▶ _EXTRACTED DATA_
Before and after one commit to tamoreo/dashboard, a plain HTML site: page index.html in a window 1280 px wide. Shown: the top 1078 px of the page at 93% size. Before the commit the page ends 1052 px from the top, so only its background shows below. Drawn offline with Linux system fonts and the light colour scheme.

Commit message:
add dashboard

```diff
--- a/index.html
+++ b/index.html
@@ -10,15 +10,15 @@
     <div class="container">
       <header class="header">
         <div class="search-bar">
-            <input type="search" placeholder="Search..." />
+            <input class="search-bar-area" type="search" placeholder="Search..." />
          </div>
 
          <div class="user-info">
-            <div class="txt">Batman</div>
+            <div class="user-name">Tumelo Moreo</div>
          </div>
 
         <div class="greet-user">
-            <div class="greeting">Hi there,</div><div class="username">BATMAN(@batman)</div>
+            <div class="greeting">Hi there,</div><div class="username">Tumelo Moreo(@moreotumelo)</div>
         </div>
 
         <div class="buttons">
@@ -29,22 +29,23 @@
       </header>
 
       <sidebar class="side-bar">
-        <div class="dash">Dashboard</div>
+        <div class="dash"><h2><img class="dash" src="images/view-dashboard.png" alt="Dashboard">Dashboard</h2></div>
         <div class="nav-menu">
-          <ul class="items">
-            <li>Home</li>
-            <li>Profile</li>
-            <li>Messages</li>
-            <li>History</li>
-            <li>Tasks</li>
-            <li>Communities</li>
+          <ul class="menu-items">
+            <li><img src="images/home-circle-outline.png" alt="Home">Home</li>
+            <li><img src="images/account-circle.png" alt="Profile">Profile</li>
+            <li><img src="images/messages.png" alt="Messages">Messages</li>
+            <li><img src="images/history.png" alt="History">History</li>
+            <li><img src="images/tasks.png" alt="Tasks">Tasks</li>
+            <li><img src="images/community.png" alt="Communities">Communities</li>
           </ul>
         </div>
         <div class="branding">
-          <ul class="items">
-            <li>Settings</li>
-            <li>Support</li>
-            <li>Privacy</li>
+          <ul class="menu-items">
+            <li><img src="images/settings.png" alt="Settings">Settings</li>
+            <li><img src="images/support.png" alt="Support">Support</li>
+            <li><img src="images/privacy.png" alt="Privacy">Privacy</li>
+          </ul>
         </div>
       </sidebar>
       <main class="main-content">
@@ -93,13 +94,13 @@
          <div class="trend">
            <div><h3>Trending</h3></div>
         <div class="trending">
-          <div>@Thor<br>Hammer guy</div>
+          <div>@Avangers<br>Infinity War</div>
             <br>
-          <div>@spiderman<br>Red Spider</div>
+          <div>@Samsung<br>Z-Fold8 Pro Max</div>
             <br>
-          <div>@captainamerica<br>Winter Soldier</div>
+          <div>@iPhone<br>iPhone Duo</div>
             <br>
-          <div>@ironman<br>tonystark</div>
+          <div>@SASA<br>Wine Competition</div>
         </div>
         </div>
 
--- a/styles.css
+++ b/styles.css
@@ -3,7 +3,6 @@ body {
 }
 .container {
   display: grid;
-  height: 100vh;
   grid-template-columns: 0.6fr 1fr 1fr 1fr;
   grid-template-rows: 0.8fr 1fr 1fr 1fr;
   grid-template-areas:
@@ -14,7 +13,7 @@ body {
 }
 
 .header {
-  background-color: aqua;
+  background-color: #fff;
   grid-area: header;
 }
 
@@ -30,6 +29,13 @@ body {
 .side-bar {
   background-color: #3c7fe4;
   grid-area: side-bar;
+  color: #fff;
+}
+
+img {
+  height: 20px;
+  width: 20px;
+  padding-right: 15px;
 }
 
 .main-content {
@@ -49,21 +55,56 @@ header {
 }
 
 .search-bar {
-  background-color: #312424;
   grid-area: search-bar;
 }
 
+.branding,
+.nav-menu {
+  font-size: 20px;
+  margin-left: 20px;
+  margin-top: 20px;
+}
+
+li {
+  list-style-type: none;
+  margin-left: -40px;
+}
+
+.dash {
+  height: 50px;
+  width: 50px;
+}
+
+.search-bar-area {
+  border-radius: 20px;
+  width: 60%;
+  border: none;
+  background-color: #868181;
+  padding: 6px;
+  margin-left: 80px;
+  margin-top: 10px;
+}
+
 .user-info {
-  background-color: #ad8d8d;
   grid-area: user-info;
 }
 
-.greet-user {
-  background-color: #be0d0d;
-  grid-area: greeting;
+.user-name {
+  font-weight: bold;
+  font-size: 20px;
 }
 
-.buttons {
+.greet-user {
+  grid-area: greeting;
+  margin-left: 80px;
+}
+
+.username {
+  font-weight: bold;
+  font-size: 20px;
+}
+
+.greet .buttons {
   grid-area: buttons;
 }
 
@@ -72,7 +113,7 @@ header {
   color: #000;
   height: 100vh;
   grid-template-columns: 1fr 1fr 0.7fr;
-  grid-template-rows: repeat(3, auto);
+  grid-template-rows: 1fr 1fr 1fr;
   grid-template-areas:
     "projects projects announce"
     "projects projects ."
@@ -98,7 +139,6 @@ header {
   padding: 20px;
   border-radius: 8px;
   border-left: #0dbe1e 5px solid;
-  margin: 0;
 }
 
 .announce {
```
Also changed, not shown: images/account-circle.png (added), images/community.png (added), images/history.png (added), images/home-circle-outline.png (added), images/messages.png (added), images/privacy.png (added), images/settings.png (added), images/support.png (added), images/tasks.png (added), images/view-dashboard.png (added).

▶ _WHAT YOU HAVE TO DO_
Line count for the string "border": please say how many lines in the entries above contain it, with no other words.

▶ _OUTPUT BELOW_
4